**YOUR INSTRUCTIONS:** Please return every line of the records below that contains the word "subBtnClass".

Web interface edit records
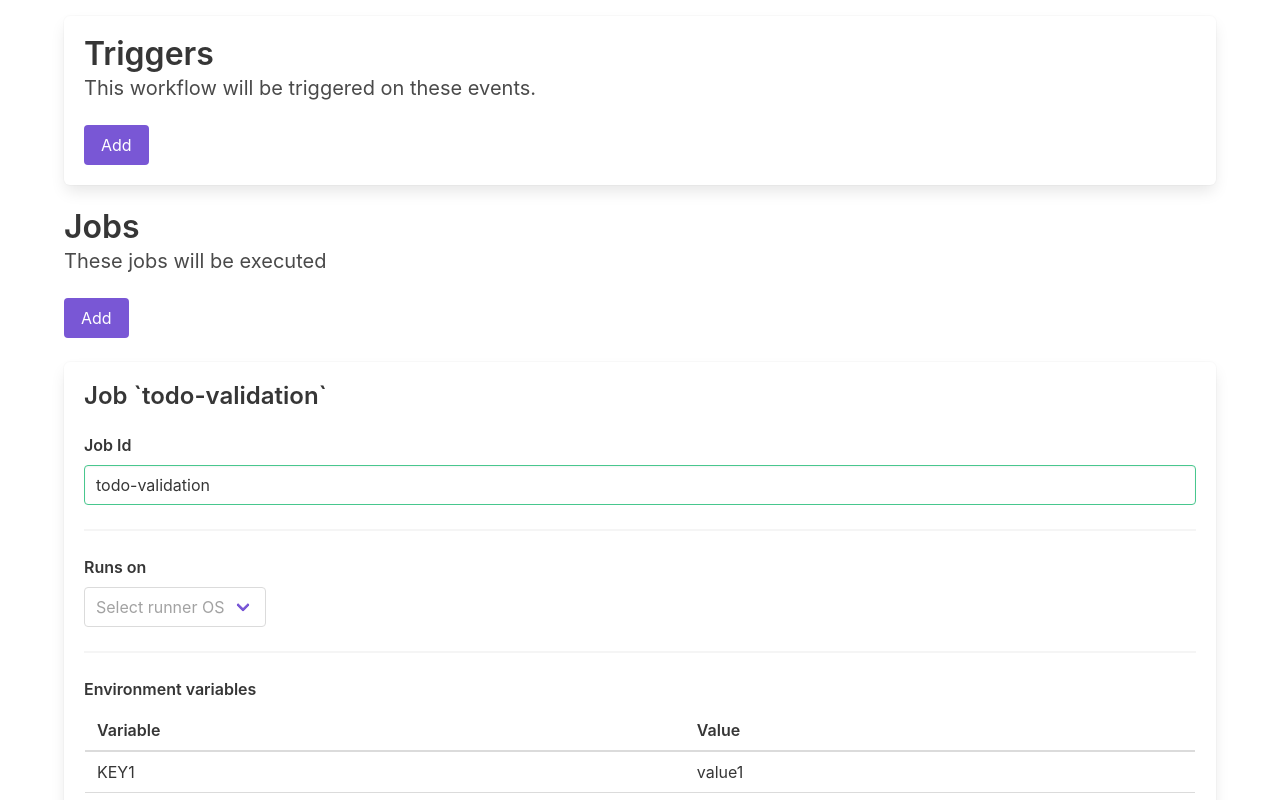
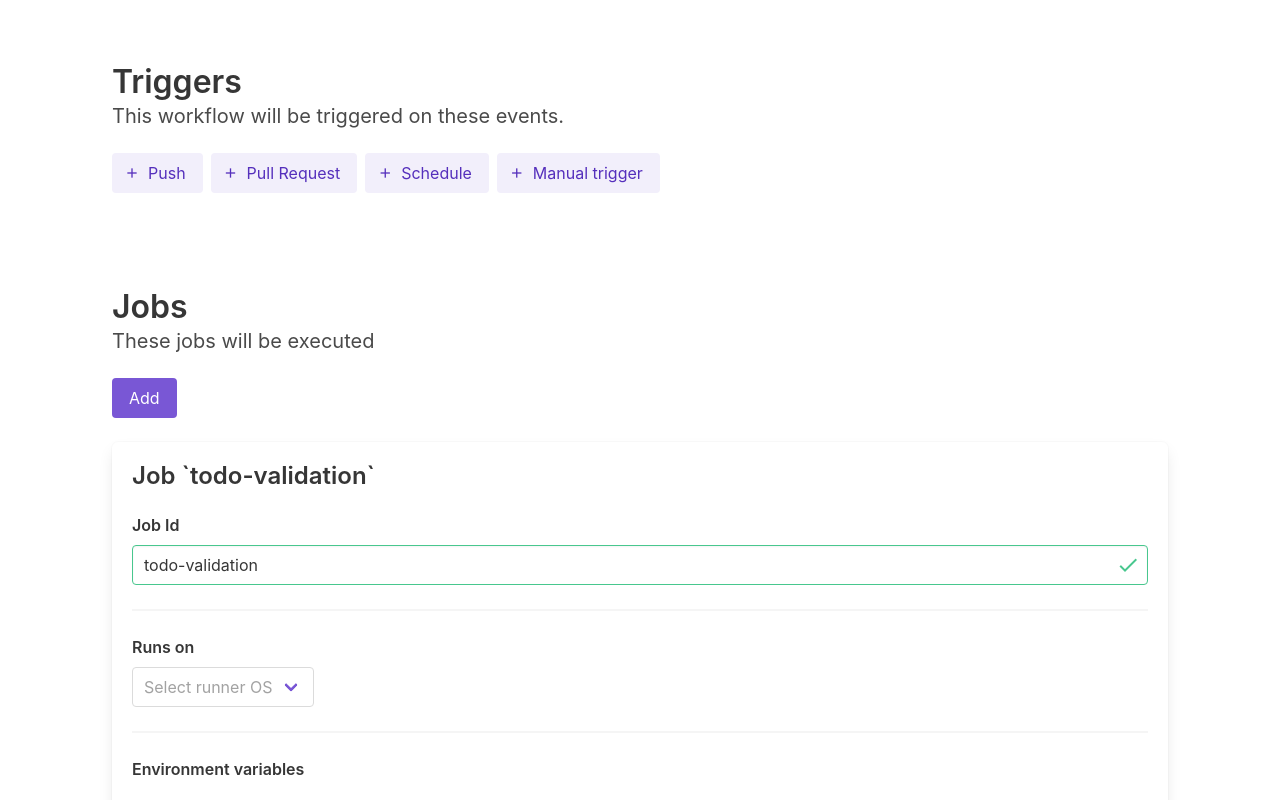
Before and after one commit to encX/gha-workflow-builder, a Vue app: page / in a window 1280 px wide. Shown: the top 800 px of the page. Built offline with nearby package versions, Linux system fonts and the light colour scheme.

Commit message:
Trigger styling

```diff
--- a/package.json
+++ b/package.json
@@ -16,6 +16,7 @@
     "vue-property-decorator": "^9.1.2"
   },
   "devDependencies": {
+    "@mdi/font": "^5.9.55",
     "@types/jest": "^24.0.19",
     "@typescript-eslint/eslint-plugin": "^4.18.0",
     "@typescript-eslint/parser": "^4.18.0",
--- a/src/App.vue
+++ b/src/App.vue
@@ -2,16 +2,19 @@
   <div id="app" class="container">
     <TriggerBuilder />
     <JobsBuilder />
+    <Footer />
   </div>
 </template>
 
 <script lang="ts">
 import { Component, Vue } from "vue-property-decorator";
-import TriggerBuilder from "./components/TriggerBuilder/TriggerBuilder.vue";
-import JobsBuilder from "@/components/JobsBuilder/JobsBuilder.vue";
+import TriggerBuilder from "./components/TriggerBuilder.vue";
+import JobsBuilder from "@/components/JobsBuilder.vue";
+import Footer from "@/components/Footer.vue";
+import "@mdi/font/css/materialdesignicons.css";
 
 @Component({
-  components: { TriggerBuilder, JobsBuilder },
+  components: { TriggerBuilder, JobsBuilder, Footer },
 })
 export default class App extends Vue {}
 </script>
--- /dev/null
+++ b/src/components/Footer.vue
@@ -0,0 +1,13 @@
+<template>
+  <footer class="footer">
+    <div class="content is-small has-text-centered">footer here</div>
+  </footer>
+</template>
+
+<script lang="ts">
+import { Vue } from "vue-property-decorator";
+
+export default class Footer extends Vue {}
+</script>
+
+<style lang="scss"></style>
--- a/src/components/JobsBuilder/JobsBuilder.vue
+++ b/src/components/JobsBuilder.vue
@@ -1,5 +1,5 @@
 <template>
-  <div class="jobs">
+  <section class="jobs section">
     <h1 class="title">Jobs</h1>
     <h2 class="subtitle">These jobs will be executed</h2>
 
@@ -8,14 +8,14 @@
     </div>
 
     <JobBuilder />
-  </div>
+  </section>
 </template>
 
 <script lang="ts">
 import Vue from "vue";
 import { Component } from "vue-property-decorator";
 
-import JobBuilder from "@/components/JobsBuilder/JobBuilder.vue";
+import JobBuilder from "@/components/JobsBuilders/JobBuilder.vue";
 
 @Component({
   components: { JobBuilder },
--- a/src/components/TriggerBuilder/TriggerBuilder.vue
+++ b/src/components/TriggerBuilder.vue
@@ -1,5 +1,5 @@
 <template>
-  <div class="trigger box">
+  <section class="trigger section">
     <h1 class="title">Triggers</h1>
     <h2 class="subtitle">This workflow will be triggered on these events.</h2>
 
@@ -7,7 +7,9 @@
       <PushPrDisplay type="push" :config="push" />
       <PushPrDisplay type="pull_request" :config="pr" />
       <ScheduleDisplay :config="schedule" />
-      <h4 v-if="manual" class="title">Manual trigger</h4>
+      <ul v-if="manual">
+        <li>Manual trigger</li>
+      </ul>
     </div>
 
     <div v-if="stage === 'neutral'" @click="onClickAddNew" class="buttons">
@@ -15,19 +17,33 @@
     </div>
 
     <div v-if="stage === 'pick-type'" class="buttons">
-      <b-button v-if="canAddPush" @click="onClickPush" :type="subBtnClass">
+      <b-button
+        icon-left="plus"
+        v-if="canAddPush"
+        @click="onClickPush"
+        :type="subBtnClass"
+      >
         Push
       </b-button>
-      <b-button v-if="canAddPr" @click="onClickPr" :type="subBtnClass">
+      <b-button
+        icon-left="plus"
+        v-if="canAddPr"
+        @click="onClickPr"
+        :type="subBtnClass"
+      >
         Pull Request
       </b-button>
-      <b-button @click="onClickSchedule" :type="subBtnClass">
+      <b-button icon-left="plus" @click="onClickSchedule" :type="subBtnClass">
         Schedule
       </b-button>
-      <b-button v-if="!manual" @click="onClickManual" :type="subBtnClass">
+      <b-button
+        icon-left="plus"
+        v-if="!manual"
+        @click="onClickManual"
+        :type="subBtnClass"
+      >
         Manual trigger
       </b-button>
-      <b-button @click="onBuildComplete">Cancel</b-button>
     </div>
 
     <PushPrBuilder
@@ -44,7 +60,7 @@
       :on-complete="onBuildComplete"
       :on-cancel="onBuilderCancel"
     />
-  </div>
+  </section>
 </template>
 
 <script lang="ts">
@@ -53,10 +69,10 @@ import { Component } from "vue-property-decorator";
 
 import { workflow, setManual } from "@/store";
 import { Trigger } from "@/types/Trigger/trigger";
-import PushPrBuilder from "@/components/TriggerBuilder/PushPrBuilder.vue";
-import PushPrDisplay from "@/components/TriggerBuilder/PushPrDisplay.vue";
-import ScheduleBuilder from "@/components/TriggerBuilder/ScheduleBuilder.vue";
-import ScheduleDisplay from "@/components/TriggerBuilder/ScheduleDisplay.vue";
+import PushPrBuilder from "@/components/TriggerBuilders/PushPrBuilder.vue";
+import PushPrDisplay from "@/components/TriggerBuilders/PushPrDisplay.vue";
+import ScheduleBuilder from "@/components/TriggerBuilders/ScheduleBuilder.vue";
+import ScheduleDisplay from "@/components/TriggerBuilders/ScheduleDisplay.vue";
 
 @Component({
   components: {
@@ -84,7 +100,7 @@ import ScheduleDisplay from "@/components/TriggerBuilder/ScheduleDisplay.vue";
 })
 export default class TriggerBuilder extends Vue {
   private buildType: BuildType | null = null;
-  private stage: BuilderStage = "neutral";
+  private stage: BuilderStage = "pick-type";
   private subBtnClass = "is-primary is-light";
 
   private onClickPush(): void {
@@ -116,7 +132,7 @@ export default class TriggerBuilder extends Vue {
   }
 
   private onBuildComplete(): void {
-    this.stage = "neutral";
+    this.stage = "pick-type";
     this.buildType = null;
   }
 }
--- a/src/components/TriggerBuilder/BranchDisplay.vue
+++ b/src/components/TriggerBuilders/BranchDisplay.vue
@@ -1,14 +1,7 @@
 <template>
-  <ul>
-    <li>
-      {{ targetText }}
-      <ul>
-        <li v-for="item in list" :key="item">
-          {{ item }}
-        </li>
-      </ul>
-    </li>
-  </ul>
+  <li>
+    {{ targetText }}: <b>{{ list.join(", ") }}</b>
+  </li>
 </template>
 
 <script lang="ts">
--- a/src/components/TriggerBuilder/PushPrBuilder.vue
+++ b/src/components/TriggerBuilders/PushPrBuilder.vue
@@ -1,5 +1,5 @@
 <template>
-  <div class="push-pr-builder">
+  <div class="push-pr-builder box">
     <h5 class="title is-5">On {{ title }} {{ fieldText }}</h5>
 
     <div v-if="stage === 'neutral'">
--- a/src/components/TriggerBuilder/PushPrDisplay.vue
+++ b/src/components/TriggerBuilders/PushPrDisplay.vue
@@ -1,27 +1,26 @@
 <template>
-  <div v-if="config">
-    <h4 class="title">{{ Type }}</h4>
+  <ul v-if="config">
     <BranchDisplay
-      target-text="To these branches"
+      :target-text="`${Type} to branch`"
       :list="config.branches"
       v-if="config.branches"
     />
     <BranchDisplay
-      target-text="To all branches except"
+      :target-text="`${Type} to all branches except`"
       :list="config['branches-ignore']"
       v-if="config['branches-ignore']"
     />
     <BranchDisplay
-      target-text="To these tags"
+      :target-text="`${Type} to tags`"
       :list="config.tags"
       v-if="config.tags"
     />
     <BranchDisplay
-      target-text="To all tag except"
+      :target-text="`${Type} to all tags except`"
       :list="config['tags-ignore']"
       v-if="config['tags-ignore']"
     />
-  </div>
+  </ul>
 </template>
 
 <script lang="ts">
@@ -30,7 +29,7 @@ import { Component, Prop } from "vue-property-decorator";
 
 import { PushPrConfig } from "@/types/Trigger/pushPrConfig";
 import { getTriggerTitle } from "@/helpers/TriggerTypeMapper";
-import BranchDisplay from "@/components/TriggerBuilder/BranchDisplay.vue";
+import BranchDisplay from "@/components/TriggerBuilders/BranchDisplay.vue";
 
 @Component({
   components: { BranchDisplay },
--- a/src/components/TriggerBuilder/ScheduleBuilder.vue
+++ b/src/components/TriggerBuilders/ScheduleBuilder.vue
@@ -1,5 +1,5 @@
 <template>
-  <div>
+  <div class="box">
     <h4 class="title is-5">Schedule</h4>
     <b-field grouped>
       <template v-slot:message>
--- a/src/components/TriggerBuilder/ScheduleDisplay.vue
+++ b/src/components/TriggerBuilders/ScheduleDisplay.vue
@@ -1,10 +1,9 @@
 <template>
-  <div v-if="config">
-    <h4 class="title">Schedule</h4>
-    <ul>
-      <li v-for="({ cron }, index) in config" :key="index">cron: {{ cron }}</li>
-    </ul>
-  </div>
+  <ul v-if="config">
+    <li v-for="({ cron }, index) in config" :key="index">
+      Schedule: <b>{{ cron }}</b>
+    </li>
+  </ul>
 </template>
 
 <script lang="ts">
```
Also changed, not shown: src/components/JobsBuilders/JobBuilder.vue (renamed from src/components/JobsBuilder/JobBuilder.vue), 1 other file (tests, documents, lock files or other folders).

**SOLUTION FOR THIS TASK:**
-      <b-button v-if="canAddPush" @click="onClickPush" :type="subBtnClass">
+        :type="subBtnClass"
-      <b-button v-if="canAddPr" @click="onClickPr" :type="subBtnClass">
+        :type="subBtnClass"
-      <b-button @click="onClickSchedule" :type="subBtnClass">
+      <b-button icon-left="plus" @click="onClickSchedule" :type="subBtnClass">
-      <b-button v-if="!manual" @click="onClickManual" :type="subBtnClass">
+        :type="subBtnClass"
   private subBtnClass = "is-primary is-light";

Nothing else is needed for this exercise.